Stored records
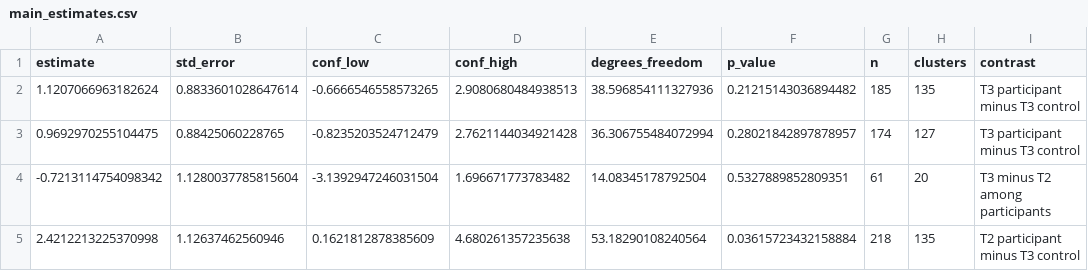
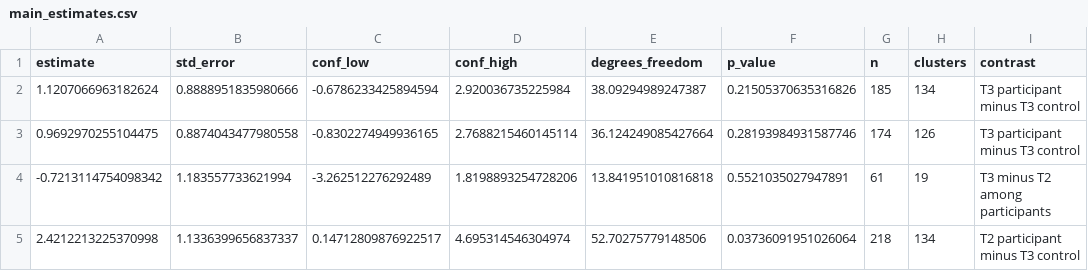
Before and after one commit to soodoku/dp-nireland, a CSV file: tabs/main_estimates.csv, drawn as a sheet; only a part is shown; the diff names each change by its address in the sheet, - before the commit and + after, or states it on an @@ line.

Commit message:
Use upstream Northern Ireland discussion memberships
Consume dp-data v0.2.2's typed membership export, restoring respondent 112084 to group N after the historical headerless-roster read dropped its first row. Preserve the published group labels and assert all 124 assignments.

Rebuild estimates and update only affected numerical pins and reference tables. Point estimates, coded responses, and analysis sample sizes are unchanged. CR2 cluster counts, standard errors, degrees of freedom, intervals, and p-values change; no 0.05 p-value or zero-inclusion interval crossing occurs. Local make check passes.

```diff
--- a/tabs/main_estimates.csv
+++ b/tabs/main_estimates.csv
-B2 (std_error): 0.8833601028647614
+B2 (std_error): 0.8888951835980666
-C2 (conf_low): -0.6666546558573265
+C2 (conf_low): -0.6786233425894594
-D2 (conf_high): 2.9080680484938513
+D2 (conf_high): 2.920036735225984
-E2 (degrees_freedom): 38.596854111327936
+E2 (degrees_freedom): 38.09294989247387
-F2 (p_value): 0.21215143036894482
+F2 (p_value): 0.21505370635316826
-H2 (clusters): 135
+H2 (clusters): 134
-B3 (std_error): 0.88425060228765
+B3 (std_error): 0.8874043477980558
-C3 (conf_low): -0.8235203524712479
+C3 (conf_low): -0.8302274949936165
-D3 (conf_high): 2.7621144034921428
+D3 (conf_high): 2.7688215460145114
-E3 (degrees_freedom): 36.306755484072994
+E3 (degrees_freedom): 36.124249085427664
-F3 (p_value): 0.28021842897878957
+F3 (p_value): 0.28193984931587746
-H3 (clusters): 127
+H3 (clusters): 126
-B4 (std_error): 1.1280037785815604
+B4 (std_error): 1.183557733621994
-C4 (conf_low): -3.1392947246031504
+C4 (conf_low): -3.262512276292489
-D4 (conf_high): 1.696671773783482
+D4 (conf_high): 1.8198893254728206
-E4 (degrees_freedom): 14.08345178792504
+E4 (degrees_freedom): 13.841951010816818
-F4 (p_value): 0.5327889852809351
+F4 (p_value): 0.5521035027947891
-H4 (clusters): 20
+H4 (clusters): 19
-B5 (std_error): 1.12637462560946
+B5 (std_error): 1.1336399656837337
-C5 (conf_low): 0.1621812878385609
+C5 (conf_low): 0.14712809876922517
-D5 (conf_high): 4.680261357235638
+D5 (conf_high): 4.695314546304974
-E5 (degrees_freedom): 53.18290108240564
+E5 (degrees_freedom): 52.70275779148506
-F5 (p_value): 0.03615723432158884
+F5 (p_value): 0.03736091951026064
-H5 (clusters): 135
+H5 (clusters): 134
```
Also changed, not shown: audit/numerical_baseline.csv, audit/numerical_comparison.csv, 19 other files.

_Exercise instructions_
With the images excluded, reproduce the data above precisely as written.

_Written answer_
Before and after one commit to soodoku/dp-nireland, a CSV file: tabs/main_estimates.csv, drawn as a sheet; only a part is shown; the diff names each change by its address in the sheet, - before the commit and + after, or states it on an @@ line.

Commit message:
Use upstream Northern Ireland discussion memberships
Consume dp-data v0.2.2's typed membership export, restoring respondent 112084 to group N after the historical headerless-roster read dropped its first row. Preserve the published group labels and assert all 124 assignments.

Rebuild estimates and update only affected numerical pins and reference tables. Point estimates, coded responses, and analysis sample sizes are unchanged. CR2 cluster counts, standard errors, degrees of freedom, intervals, and p-values change; no 0.05 p-value or zero-inclusion interval crossing occurs. Local make check passes.

```diff
--- a/tabs/main_estimates.csv
+++ b/tabs/main_estimates.csv
-B2 (std_error): 0.8833601028647614
+B2 (std_error): 0.8888951835980666
-C2 (conf_low): -0.6666546558573265
+C2 (conf_low): -0.6786233425894594
-D2 (conf_high): 2.9080680484938513
+D2 (conf_high): 2.920036735225984
-E2 (degrees_freedom): 38.596854111327936
+E2 (degrees_freedom): 38.09294989247387
-F2 (p_value): 0.21215143036894482
+F2 (p_value): 0.21505370635316826
-H2 (clusters): 135
+H2 (clusters): 134
-B3 (std_error): 0.88425060228765
+B3 (std_error): 0.8874043477980558
-C3 (conf_low): -0.8235203524712479
+C3 (conf_low): -0.8302274949936165
-D3 (conf_high): 2.7621144034921428
+D3 (conf_high): 2.7688215460145114
-E3 (degrees_freedom): 36.306755484072994
+E3 (degrees_freedom): 36.124249085427664
-F3 (p_value): 0.28021842897878957
+F3 (p_value): 0.28193984931587746
-H3 (clusters): 127
+H3 (clusters): 126
-B4 (std_error): 1.1280037785815604
+B4 (std_error): 1.183557733621994
-C4 (conf_low): -3.1392947246031504
+C4 (conf_low): -3.262512276292489
-D4 (conf_high): 1.696671773783482
+D4 (conf_high): 1.8198893254728206
-E4 (degrees_freedom): 14.08345178792504
+E4 (degrees_freedom): 13.841951010816818
-F4 (p_value): 0.5327889852809351
+F4 (p_value): 0.5521035027947891
-H4 (clusters): 20
+H4 (clusters): 19
-B5 (std_error): 1.12637462560946
+B5 (std_error): 1.1336399656837337
-C5 (conf_low): 0.1621812878385609
+C5 (conf_low): 0.14712809876922517
-D5 (conf_high): 4.680261357235638
+D5 (conf_high): 4.695314546304974
-E5 (degrees_freedom): 53.18290108240564
+E5 (degrees_freedom): 52.70275779148506
-F5 (p_value): 0.03615723432158884
+F5 (p_value): 0.03736091951026064
-H5 (clusters): 135
+H5 (clusters): 134
```
Also changed, not shown: audit/numerical_baseline.csv, audit/numerical_comparison.csv, 19 other files.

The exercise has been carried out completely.